JSE-listed Blue Label Telecoms says its revenue has taken a knock for the six months ended 30 November 2023, with group revenue declining by R2.2 billion (23%) to R7.6 billion.

Speaking to members of the media this morning, Brett Levy, joint-CEO of Blue Label, said “gone are the days of double-digit growth” for the company.

He noted that despite a complex and challenging operating environment, in which consumers have been significantly affected and SMEs are struggling, the company remains focused on leveraging its digital platforms and large-scale distribution network to transform the lives of ordinary South Africans.

According to Levy, the company has evolved into a “virtual mall” where products and services require no inventory management by merchants.

In a statement, the firm says core headline earnings for the period ended 30 November 2023 amounted to R420 million, equating to core headline earnings of 47.15c per share.

In the comparative period, core headline earnings amounted to R35 million, equating to core headline earnings of 3.94c per share.

It explains that the predominant negative contributions to the November 2022 basic, headline and core headline earnings per share are primarily associated with the Cell C recapitalisation transaction.

Blue Label is the largest shareholder in mobile operator Cell C, which has been experiencing liquidity issues over the years.

Excluding the positive contributions of R65 million in the current period and the negative contributions of R421 million in the prior period, the company points out that core headline earnings declined by R100 million (22%) from R455 million to R355 million and core headline earnings per share declined by 23% from 51.72c per share in the prior period to 39.90c per share.

“This decline in core headline earnings was attributable to a decrease of R119 million in Comm Equipment Company, while the remaining entities within the group increased by R19 million compared to the prior period,” the company says.

It explains that the anticipated decline in CEC’s core headline earnings was a result of a decline in gross profit stemming from increased expenditure related to the distribution agreement, as well as a significant increase in the expected credit loss compared to the previous period.

“This increase aligns with the expansion of CEC’s book and the deteriorating macro-economic environment in South Africa, marked by rising interest rates, power outages and a depreciating rand. CEC has increased its ECLs [expected credit losses] in anticipation of heightened future losses, aligning with the approach taken by other consumer lenders.
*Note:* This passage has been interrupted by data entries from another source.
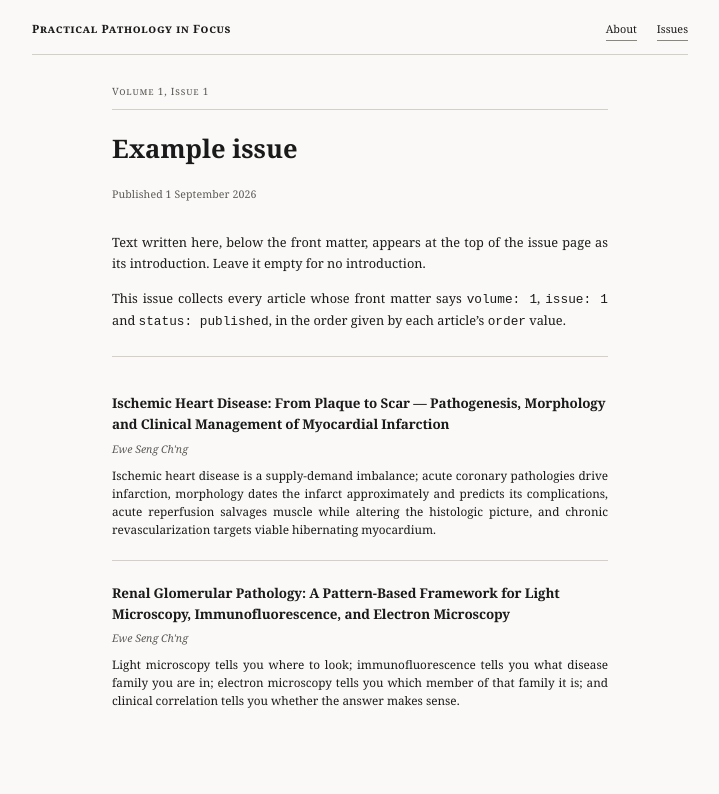
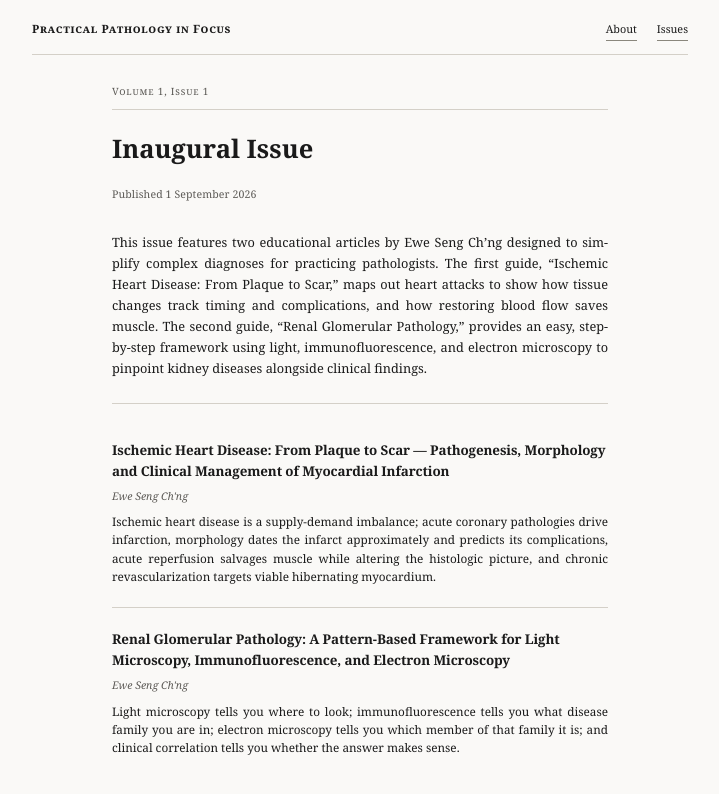
Before and after one commit to es-chng/practicalpathologyinfocus, a Jekyll site: the page built from _issues/v1-i1.md, in a window 1280 px wide. Shown: the top 794 px of the page, without its empty margins (280-999 px from the left). Built offline with Jekyll 4.4.1, drawn with Linux system fonts in a browser that asks for light colours.

Commit message:
Update v1-i1.md

```diff
--- a/_issues/v1-i1.md
+++ b/_issues/v1-i1.md
@@ -2,11 +2,6 @@
 volume: 1
 issue: 1
 published_date: 2026-09-01
-theme: "Example issue"        # optional; leave out for an untitled issue
+theme: "Inaugural Issue"        # optional; leave out for an untitled issue
 ---
-Text written here, below the front matter, appears at the top of the issue
-page as its introduction. Leave it empty for no introduction.
-
-This issue collects every article whose front matter says `volume: 1`,
-`issue: 1` and `status: published`, in the order given by each article's
-`order` value.
+This issue features two educational articles by Ewe Seng Ch'ng designed to simplify complex diagnoses for practicing pathologists. The first guide, "Ischemic Heart Disease: From Plaque to Scar," maps out heart attacks to show how tissue changes track timing and complications, and how restoring blood flow saves muscle. The second guide, "Renal Glomerular Pathology," provides an easy, step-by-step framework using light, immunofluorescence, and electron microscopy to pinpoint kidney diseases alongside clinical findings.
```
Earnings per share for the current and prior periods amounted to 45.67c and negative 8.74c, respectively.

It adds that on exclusion of the contributions resulting primarily from the recapitalisation transaction of Cell C from both the current and prior periods, earnings per share declined by 23% to 38.42c per share and headline earnings per share declined by 22% to 38.66c per share.

Gross profit increased by R58 million (4%) from R1.540 billion to R1.598 billion, corresponding to an increase in margins from 15.67% to 21.08%.

This increase in margins can be partially attributed to the growth in “PINless top-ups”, prepaid electricity, ticketing and universal vouchers, where only the gross profit earned thereon is recognised as revenue.

“The group remains vigilant in managing its total overhead costs. Furthermore, load-shedding continues to be a significant challenge faced by our organisation. It has negatively impacted the sale of prepaid electricity, prepaid airtime, starter packs and our call centre operations, all of which are significant revenue streams for the group.”